How to build credit fast with Cleo
The Cleo Credit Builder Card* is a type of secured card. We created it to help people fix their credit, without having to jump through a million hoops. It comes with no interest and requires no credit checks.
Here’s how it works:
💵 You add some cash to your security deposit (there’s a minimum deposit of $1). The amount of money you put in becomes your credit limit.
💵 You go shopping. You spend money on the card and then pay back the balance on time monthly. You can make this even easier by making repayment automatic with autopay.
💵 If you choose to add bills or subscriptions to these payments, you can drop some life admin and spend automatically. Bonus points for setting up bill reminders with Cleo’s free budgeting feature.
💵 Keep track of your credit score in the ‘borrow’ tab.
Here’s how to get started building your credit score with Cleo
You’ll be able to apply for the card once you sign up for the Cleo Builder subscription, which is $14.99 per month.
With this, you get:
• The option to apply for a cash advance** of up to $270
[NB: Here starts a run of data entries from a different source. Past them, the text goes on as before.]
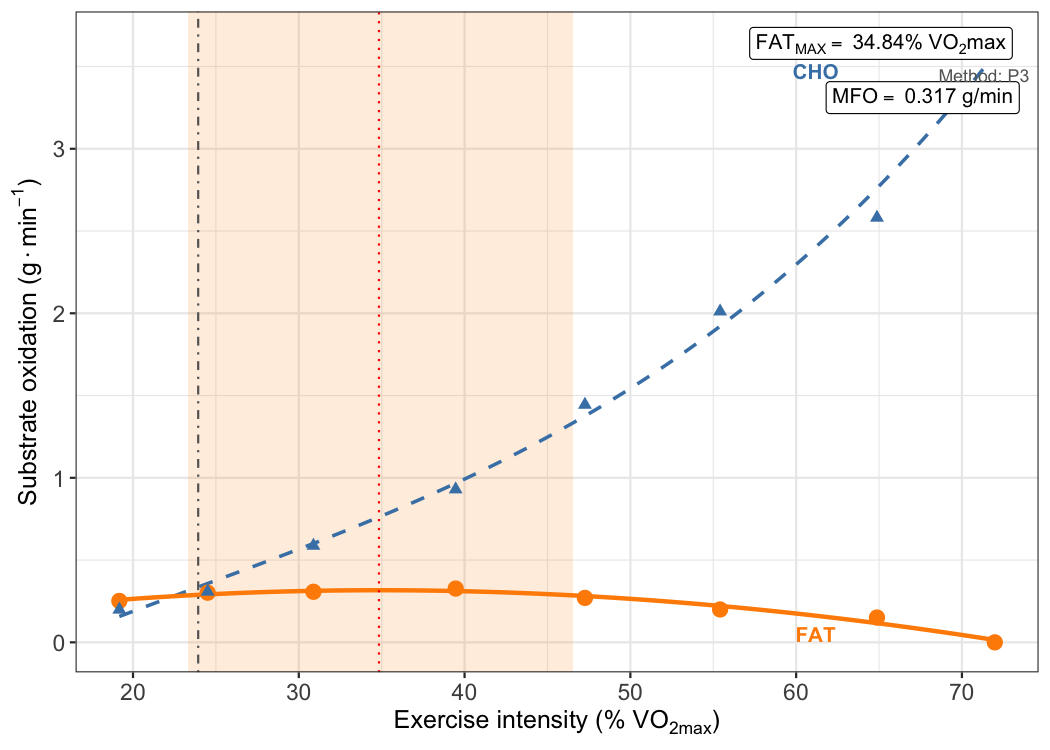
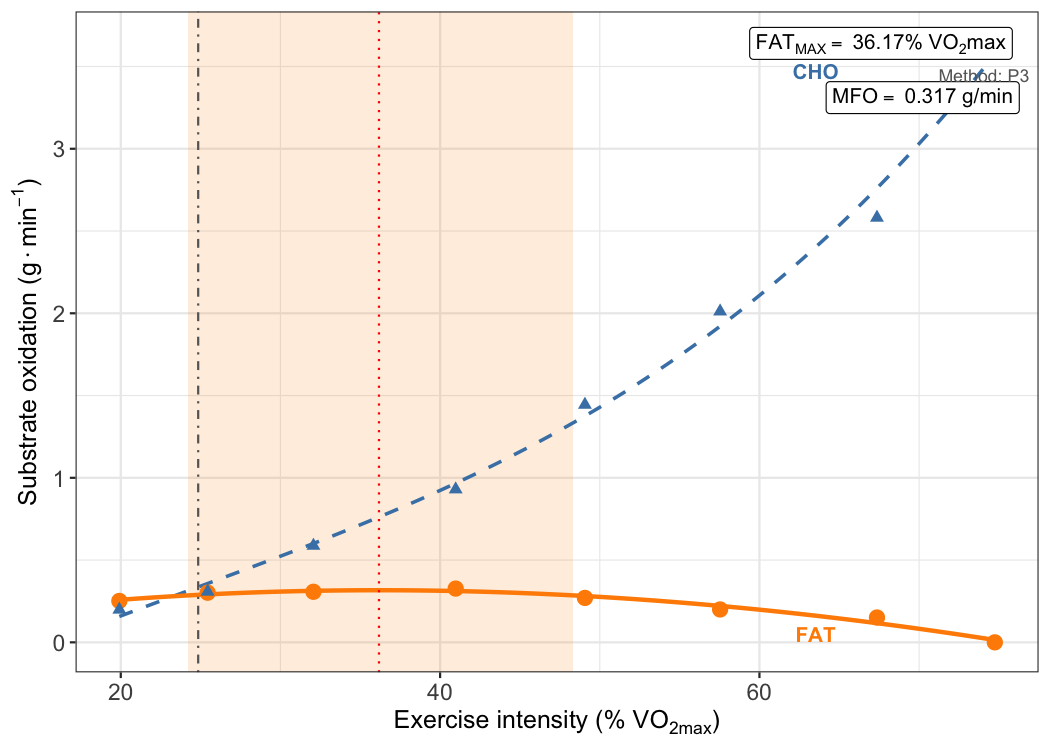
fix: compute VO2max as the highest rolling mean over vo2max_window
VO2max from db_graded was the single highest record, which overestimates
VO2max with short averaging intervals and shifts Fatmax to the left. MFO()
gains vo2max_window (default 30 s); when it is not a multiple of step_time
the number of records is rounded up and a message reports the effective
window. A supplied VO2max now wins over db_graded, with a warning.

MFO() returns VO2max, VO2max_window and VO2max_window_requested; MFOs()
passes vo2max_window through and adds VO2max columns. MFO (g/min) is
unchanged; Fatmax, zone and crossover scale by old/new VO2max (example:
VO2max 3442 -> 3315 ml/min, Fatmax 34.8 -> 36.2 %VO2max).

Refs: SPEC 9.5, 14

diff --git a/docs/SPEC.md b/docs/SPEC.md
@@ -253,7 +253,7 @@ El paquete tiene tres funciones exportadas y seis auxiliares internas, en ocho f
 **9.3 Flujo interno de `MFO()`, paso a paso**
 
 1. Valida `method` (P3/P2/MRER) y `negative_FAT` (truncate/exclude/keep).
-2. VO2max: si se pasa `db_graded`, toma `max(VO2)` de esa tabla; si no, usa `VO2max`.
+2. VO2max: si se pasa `VO2max`, se usa tal cual (y `db_graded` se ignora con aviso). Si no, la mayor media móvil de `vo2max_window` s (30 por defecto) en `db_graded`, redondeando hacia arriba al número de registros (30 s con registros de 20 s = 2 registros = 40 s). `MFO()` devuelve `VO2max`, `VO2max_window` (efectiva) y `VO2max_window_requested`. Hasta la v0.2.0 tomaba `max(VO2)` (corregido en 0.2.1, §9.5).
 3. `met_basal()` → valores de reposo.
 4. `calculate_vars()` → una fila por escalón con VO2, VCO2, HR, RER, CHO, FAT, kcal.
 5. Une la fila basal (escalón 0, con `HR = NA`) con los escalones y calcula `porc_VO2` = VO2/VO2max × 100. A continuación `na.omit()` elimina la fila basal (su HR es NA), de modo que el punto de reposo **no** llega al ajuste ni a `MFO_db` (§9.5).
@@ -274,7 +274,7 @@ El paquete tiene tres funciones exportadas y seis auxiliares internas, en ocho f
 
 **9.5 Observaciones de revisión del código (a corregir o documentar en v0.3.0)**
 
-- **VO2max = valor instantáneo máximo.** `max(db_graded$VO2)` toma el registro más alto, no una media de 30 s. Con datos a 20 s sobreestima el VO2max y desplaza Fatmax hacia la izquierda. Corregir con una media móvil configurable (por defecto 30 s) y permitir pasar el VO2max ya calculado por el laboratorio.
+- **VO2max = valor instantáneo máximo (corregido en 0.2.1).** `max(db_graded$VO2)` tomaba el registro más alto, no una media de 30 s. Con datos a 20 s sobreestima el VO2max y desplaza Fatmax hacia la izquierda. Corregido con `vo2max_window` (30 s por defecto; si no es múltiplo de `step_time` se redondea hacia arriba el número de registros y se informa de la ventana efectiva). Si se pasa `VO2max`, manda sobre `db_graded` (decisiones de Jorge, 10 nov 2026). En los datos de ejemplo: VO2max 3442 → 3315 mL/min, Fatmax 34,8 → 36,2 % VO2max, MFO sin cambios.
 - **Los basales siempre se calculan con Frayn**, aunque el usuario elija otra ecuación para el test. Es inconsistente y debe unificarse con `author`.
 - **Punto basal como escalón 0 (corregido 10 nov 2026).** Versiones anteriores de este documento decían que la fila de reposo entra en el ajuste polinómico. **No es así**: `MFO()` construye la fila basal con `HR = NA` y `na.omit(MFO_db)` la elimina antes de la política de negativos y del ajuste, así que la v0.1.0/v0.2.0 equivale de hecho a `include_basal = FALSE`, y la fila basal tampoco aparece en el `MFO_db` devuelto (los basales solo se ven en `x_CHO`, `x_FAT`, `x_Kcal`). Incluir el reposo como escalón 0 es la práctica de Montes de Oca et al. (2021), pero no todos los autores la siguen. Decisión (Jorge, 10 nov 2026): nuevo argumento `include_basal = FALSE` por defecto (conserva los resultados publicados con la v0.2.0); `TRUE` documentado como opción, porque cambia el P3. Si se incluye, la exclusión del basal no debe depender de que falte HR.
 - **Columna `Load` sintética.** La columna `Load` de `MFO_db` no es la carga medida: se fabrica como `seq_len(n_steps) * step_duration/60 * 5` (5, 10, 15… para escalones de 1 min; 15, 30, 45… para 3 min) y vale `"basal"` en la fila de reposo, lo que además convierte la columna en texto. No debe interpretarse como W ni km/h. Hasta que exista la columna `Load` real (§14) se documentará como índice de escalón o se renombrará; no se usa en ningún cálculo.
@@ -428,7 +428,7 @@ La v0.2.0 asume escalones de igual duración desde el segundo 0. La v0.3.0 intro
 
 **Carga externa.** Si el test incluye una columna `Load` (W o km/h) por registro, `MFO()` devuelve Fatmax también en esa unidad por interpolación sobre la curva ajustada, y la zona Fatmax en W/km/h. Es lo que el entrenador necesita para prescribir.
 
-**VO2max robusto (`VO2max_from_test()`).** Se sustituye `max(VO2)` por la mayor media móvil de `window` segundos (30 s por defecto; opciones 15, 20, 60). Se reportan criterios de maximalidad (meseta de VO2 < 150 mL/min entre cargas, RER > 1,10, HR ≥ 90 % del teórico) y se etiqueta el valor como VO2max o VO2peak según se cumplan. El usuario puede pasar el VO2max calculado por el laboratorio y el paquete no lo recalcula.
+**VO2max robusto (`VO2max_from_test()`).** Se sustituye `max(VO2)` por la mayor media móvil de `window` segundos (30 s por defecto; opciones 15, 20, 60). La media móvil ya está en la 0.2.1 como argumento `vo2max_window` de `MFO()` (helper interno `.vo2max_rolling()`, §9.3); la 0.3.0 la expone como función con criterios de maximalidad. Se reportan criterios de maximalidad (meseta de VO2 < 150 mL/min entre cargas, RER > 1,10, HR ≥ 90 % del teórico) y se etiqueta el valor como VO2max o VO2peak según se cumplan. El usuario puede pasar el VO2max calculado por el laboratorio y el paquete no lo recalcula.
 
 **Criterio de parada y escalones válidos.** `RER_cutoff` pasa a admitir los valores recomendados por nombre (`"classic"` = 1,00; `"sedentary"` = 0,93; `"trained"` = 0,90; Amaro-Gahete 2019). Se añade `min_steps` (6 por defecto) con aviso si la curva se ajusta con menos escalones, y aviso si Fatmax cae en el primer o último escalón (máximo en el borde, probable protocolo inadecuado).
 

diff --git a/README.md b/README.md
@@ -43,11 +43,11 @@ One participant is described by three recordings, exported from the gas
 analyser at a fixed sampling interval (`step_time`, in seconds) with
 columns `VO2` and `VCO2` (mL/min), `RER` and `HR` (bpm):
 
-| Recording                      | Argument    | Used for                                                            |
-|--------------------------------|-------------|---------------------------------------------------------------------|
-| Resting metabolism (15–30 min) | `db_basal`  | Most stable 5-min window → resting VO2, RER, CHO, FAT, kcal         |
-| Incremental MFO test           | `db_MFO`    | Steady-state average of each step → fat oxidation curve             |
-| Maximal graded test            | `db_graded` | VO2max, to express intensity as %VO2max (or pass `VO2max` directly) |
+| Recording                      | Argument    | Used for                                                                                                               |
+|--------------------------------|-------------|------------------------------------------------------------------------------------------------------------------------|
+| Resting metabolism (15–30 min) | `db_basal`  | Most stable 5-min window → resting VO2, RER, CHO, FAT, kcal                                                            |
+| Incremental MFO test           | `db_MFO`    | Steady-state average of each step → fat oxidation curve                                                                |
+| Maximal graded test            | `db_graded` | VO2max = highest mean over `vo2max_window` s (default 30), to express intensity as %VO2max (or pass `VO2max` directly) |
 
 The package ships one anonymised example participant (`basal_df`,
 `MFO_df`, `VO2max_df`).
@@ -79,9 +79,11 @@ result <- MFO(
 result$MFO       # g/min
 #> [1] 0.316712
 result$FAT_MAX   # %VO2max
-#> [1] 34.8358
+#> [1] 36.17038
+result$VO2max    # ml/min, highest 40-s mean (30 s rounded up to 2 records)
+#> [1] 3315
 c(result$FatMax_zone_lower, result$FatMax_zone_upper)
-#> [1] 23.29808 46.55705
+#> [1] 24.19065 48.34069
 ```
 
 ``` r
@@ -95,13 +97,13 @@ The kinetics of the curve are described with the SIN model:
 ``` r
 kin <- MFO_kinetics(result$MFO_db)
 unlist(kin[c("d", "s", "t", "FatMax_SIN", "Fatmin", "R_squared")])
-#>          d          s          t FatMax_SIN     Fatmin  R_squared 
-#>  0.1704067  0.9348865 -0.1209002 34.6633388 73.2892207  0.9972825
+#>           d           s           t  FatMax_SIN      Fatmin   R_squared 
+#>  0.14408038  0.93487545 -0.09259011 35.99157490 76.01287476  0.99727966
 ```
 
 ``` r
 kin$MFO_kinetics_plot
-#> Warning: Removed 27 rows containing missing values or values outside the scale range
+#> Warning: Removed 24 rows containing missing values or values outside the scale range
 #> (`geom_line()`).
 ```
 
@@ -211,8 +213,6 @@ and MRER issues do not affect MFO and Fatmax obtained with P3 or P2.
 - **`method = "MRER"`** takes the observed maximum of 1.7 (1 − RER) VO2.
   This is a measured-values (MV) method, not the two-regression MRER
   procedure of Chenevière et al. (2009).
-- **VO2max** from `db_graded` is the single highest record, not a 30-s
-  average, which can overestimate VO2max and shift Fatmax to the left.
 - **Resting values** are always computed with Frayn’s equations,
   whatever `author` is, and the resting row is not used in the curve
   fit.

diff --git a/NEWS.md b/NEWS.md
@@ -10,6 +10,26 @@ Target: v0.2.1 on CRAN. Scientific background and sources in `docs/SPEC.md`.
 * README rewritten for v0.2.x and generated from an executable `README.Rmd`.
 * Fixed the DOI of Achten et al. (2002) in `DESCRIPTION`.
 
+## Bug fixes
+
+* VO2max from `db_graded` is now the highest rolling mean over the new
+  `vo2max_window` argument (default 30 s) instead of the single highest
+  record. If the window is not a multiple of `step_time`, the number of
+  records is rounded up (30 s with 20-s records = 2 records = 40 s) and a
+  message reports the effective window. Fatmax, the Fatmax zone and the
+  crossover point (%VO2max) increase by the ratio old/new VO2max; MFO (g/min)
+  is unchanged. In the example data VO2max drops from 3442 to 3315 ml/min and
+  Fatmax moves from 34.8 to 36.2 %VO2max. Use `vo2max_window = step_time` to
+  reproduce v0.2.0 (SPEC 9.5, 14).
+* When both `VO2max` and `db_graded` are given, `VO2max` is now used and
+  `db_graded` is ignored with a warning (v0.2.0 silently used `db_graded`).
+
+## New features
+
+* `MFO()` returns `VO2max`, `VO2max_window` (effective, s) and
+  `VO2max_window_requested`; `MFOs()` gains `vo2max_window` and the columns
+  `VO2max` and `VO2max_window`.
+
 ## Known issues (scheduled for this release)
 
 Found while verifying the code against the primary sources (SPEC sections
@@ -23,7 +43,6 @@ Found while verifying the code against the primary sources (SPEC sections
   the second zero of the curve.
 * `method = "MRER"` is a measured-values method on `1.7 * (1 - RER) * VO2`,
   not the two-regression MRER procedure.
-* VO2max from `db_graded` is the single highest record, not a rolling mean.
 * Resting values always use Frayn's equations, and the resting row is dropped
   before the curve fit.
 * Péronnet–Massicotte coefficients are rounded constants rather than derived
• Cashback rewards** - money back when you spend at some of your fave stores
• Priority support to help you on your credit journey
• Access to all of Cleo’s free features. Duh
Enjoy this post? Give it a share or send it along to a friend. You never know, it could make a big difference. Big love. Cleo 💙
*The Credit Builder Card is issued by WebBank, Member FDIC pursuant to a license from Visa USA Inc. Access to the Card is subject to approval.
**“Cash/Salary Advance” and “Cashback Rewards” are features of the Cleo Builder Subscription and not the Credit Builder Card. The “Card Cash Advance” is a feature unique to the Credit Builder Card and allows you to advance cash at an ATM. The Card Cash Advance is subject to a $2.50 fee per transaction plus any fee that may be charged by the ATM or Bank. This feature is only available to holders of the Credit Builder Card.
If you’re in a bind right now, we’ll just mention Cleo could spot you up to $250.† No credit checks. No interest. No problem.